Rise in Opiate Addiction Results in Push for Compassionate Drug Policies

The American Society of Addiction Medicine (ASAM) has decided that drug addiction is a disease, and not an aberrant behavior. People who use drugs, says ASAM, are not criminals.

A four-year process, involving more than 80 experts, decided that drug addiction is the result of a brain disorder, and have decided that it is a "primary disease." (http://www.nbcnews.com/id/44147493/ns/health-addictions/t/addiction-now-defined-brain-disorder-not-behavior-issue/#.VxbdK2NllmB)

This group of medical experts has decided that drug addiction is an chronic disease, similar to diabetes, hypertension or other chronic illnesses which require ongoing treatment over a person's lifetime.

Interesting that the results of this report should come on the heels of the United Nations General Assembly Special Session (UNGASS), which this week in New York engaged interfaith leaders from all over the world to become a force in getting lawmakers to change drug policies which have criminalized people, especially black, brown and poor people.

As the incidence of opiate addiction has increased, no longer able to be hidden, there has been a move to consider drug addiction as a public health issue, and not a crime, something which is long overdue. Not surprisingly, statistics indicate that it is white people who are most affected by and engaged in opiate drug use, resulting in a rise in addiction.

The "War on Drugs" , begun by President Richard Nixon, created mayhem for drug users in urban communities; it contributed to mass incarceration in the United States, causing this country to incarcerate more people - primarily for non-violent drug offenses - than any other modern country. The collateral damage from mass incarceration resulted in the destruction of individuals, families and communities. It gave the "go ahead" to law enforcement officers to go after black, brown and poor people for possession of drugs, most often marijuana, which resulted in more and more people going to prison. Their incarceration effectively destroyed their families. Once released, the previously-incarcerated were often unable to find employment, could not live with their families in public housing, often could not get driver's' licenses ...and generally just could not find a way to live.

That being the case, with no where to live and no prospect of getting work, too many released "felons" ended up back in prison. It was just easier to survive. The system was rigged to make them fail.

Just today, at the UNGASS event, a young man who had been jailed for 25 years for drug possession and selling drugs, shared with me his story. He was not violent, but was convicted of a drug offense. He spent 13 years in solitary confinement because, he said, he refused to be "made over" by his prison experience. He was not going to let other men rape him; he was going to fight back when the guards beat him for nothing. He was willing to suffer to protect his dignity.

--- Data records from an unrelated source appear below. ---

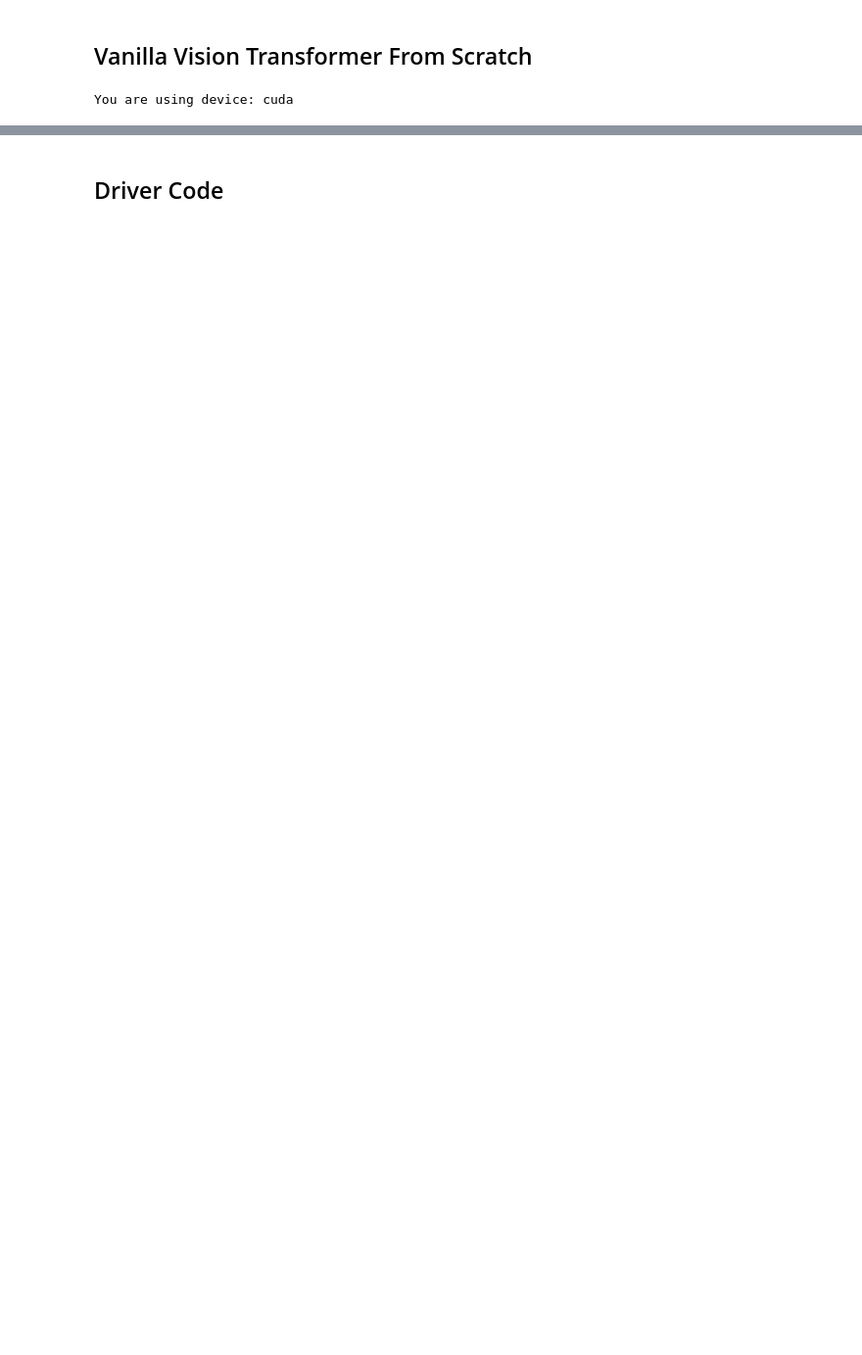
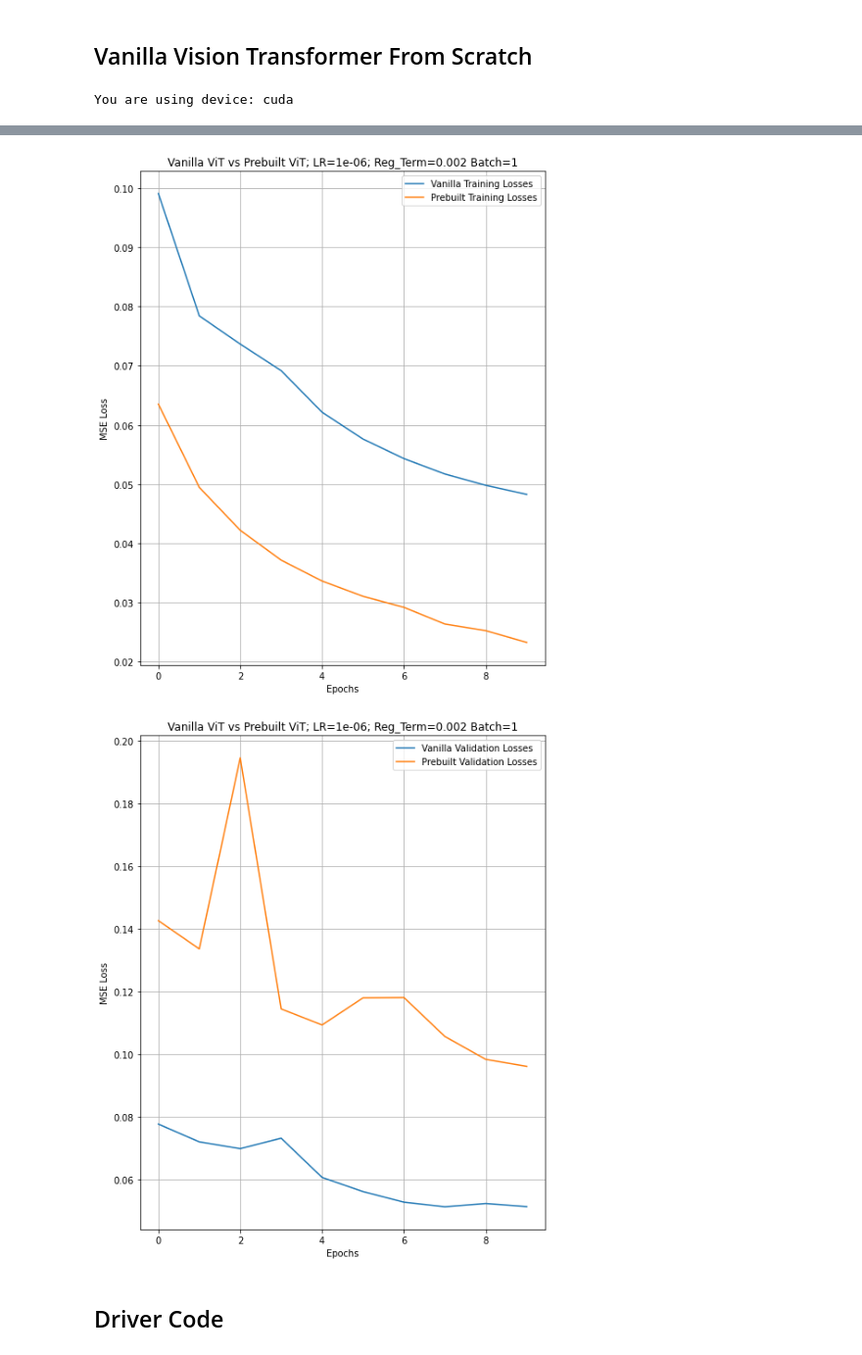
Before and after one commit to mchockal/gcs, a Jupyter notebook: base_vanilla_vit.ipynb, the cells around one changed output, grey strips where cells are left out. Shown at 98% size. Cells and saved outputs as stored; diff of their text form; code cells hidden in the pictures; blank space fills up the shorter version.

Commit message:
added code for plotting comparisons

```diff
--- a/base_vanilla_vit.ipynb
+++ b/base_vanilla_vit.ipynb
@@ -278,3 +352,73 @@ Epoch: [1][5290/6762]   Time 0.012 (
+# %%
+# code for generating plot for vanilla and prebuilt
+vanilla_training_loss = [0.09905915709132304,
+                    0.0784003818975485,
+                    0.07363348533988995,
+                    0.069148054082305,
+                    0.06212495814040503,
+                    0.05759734464986524,
+                    0.05429536904009871,
+                    0.05169705784030704,
+                    0.049781609800101656,
+                    0.04824956861140967]
+
+vanilla_valid_loss = [0.07760853617163896,
+                      0.0719578883603961,
+                      0.0697927637106,
+                      0.07312821678814051,
+                      0.06061004721646053,
+                      0.0561037625652976,
+                      0.05272295393157287,
+                      0.051255881203445305,
+                      0.052293862858865794,
+                      0.05130610760790127]
+
+prebuilt_training_loss = [0.06349733506052367,
+                          0.049434915306017825,
+                          0.04219180715521671,
+                          0.03714984642676089,
+                          0.03362147771533171,
+                          0.031040139911289885,
+                          0.029178072619634964,
+                          0.02635915828785801,
+                          0.025237561601976908,
+                          0.023251636363512906]
+
+prebuilt_valid_loss = [0.14251683893504524,
+                       0.13349119205497767,
+                       0.1944447537621251,
+                       0.11436167454415362,
+                       0.10923971827740678,
+                       0.11789517432492107,
+                       0.11800127145055825,
+                       0.10557344819431186,
+                       0.09827261731688038,
+                       0.09604576804236971]
+
+fig1, ax1 = plt.subplots(figsize=(8, 10))
+ax1.plot(vanilla_training_loss, label='Vanilla Training Losses')
+ax1.plot(prebuilt_training_loss, label='Prebuilt Training Losses')
+ax1.set_xlabel('Epochs')
+ax1.set_ylabel('MSE Loss')
+ax1.set_title(f'Vanilla ViT vs Prebuilt ViT; LR={LEARNING_RATE}; Reg_Term={WEIGHT_DECAY_REGULARIZATION_TERM} Batch={BATCH_SIZE}')
+ax1.legend(loc="best")
+plt.grid()
+plt.savefig('comp_train_1.png')
+plt.show()
+
+fig2, ax2 = plt.subplots(figsize=(8,10))
+ax2.plot(vanilla_valid_loss, label='Vanilla Validation Losses')
+ax2.plot(prebuilt_valid_loss, label='Prebuilt Validation Losses')
+ax2.set_xlabel('Epochs')
+ax2.set_ylabel('MSE Loss')
+ax2.set_title(f'Vanilla ViT vs Prebuilt ViT; LR={LEARNING_RATE}; Reg_Term={WEIGHT_DECAY_REGULARIZATION_TERM} Batch={BATCH_SIZE}')
+ax2.legend(loc="best")
+plt.grid()
+plt.savefig('comp_val_1.png')
+plt.show()
+# %% [output]
+[figure, added]
+[figure, added]
 # %% [markdown]
 ## Driver Code
 # %%
```
Also changed, not shown: parts of 7 cells of this notebook.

I asked him how he survived 13 years in solitary confinement, and what he shared broke my heart. He described the small cell in which he spent 23 of 24 hours every day. He said that in that space, "guys would do anything to stay sane."

"You could begin counting the holes in the wall, and lose count ...and start all over again," he said. "You would do ...you had to do ...anything to keep your sanity."

All for a non-violent drug offense.

As long as drug addiction was thought to be primarily a problem of urban men and women, there was little incentive to study it or to try to curb it; the assumption was, as it has been in this world for the longest time, that black, brown and poor people are objects, and bad objects at that. If they were in prison, they deserved to be.

But now that opiate addiction is rising, affecting primarily young white people, the sentiment is changing. There is an urgency to get the language around addiction reframed. These are not bad kids, the message is being given. These kids are sick and need our help.

Let's call that a good thing. Let's say that perhaps the attention to opiate addiction might be the impetus to stop criminalizing everyone who uses and sells drugs, who steals to support his or her habit, and who destroys his or her family in the ongoing quest for the next high. Let's say that a change in perspective makes lawmakers come up with laws that actually help the addict, not destroy him or her further.

In that scenario, what happens to all those people sitting in prison now, for non-violent drug offenses? Can or will we let them out of prison? Can the lawmakers - worldwide- come up with policies that will enable these people, who I say were wrongly convicted, retrieve their lives? Can they develop a moral backbone and leave their desire to cater to a base that demands selective "law and order" and perhaps toss this issue to the health community?

That would seem to be the only right thing to do, in a culture and society which is now making it possible for white people to sell marijuana and become millionaires, while just the possession of that same drug resulted in destroyed lives and families for way too many individuals.

It will be interesting to see what happens, in light of this determination of the ASAM. We will see...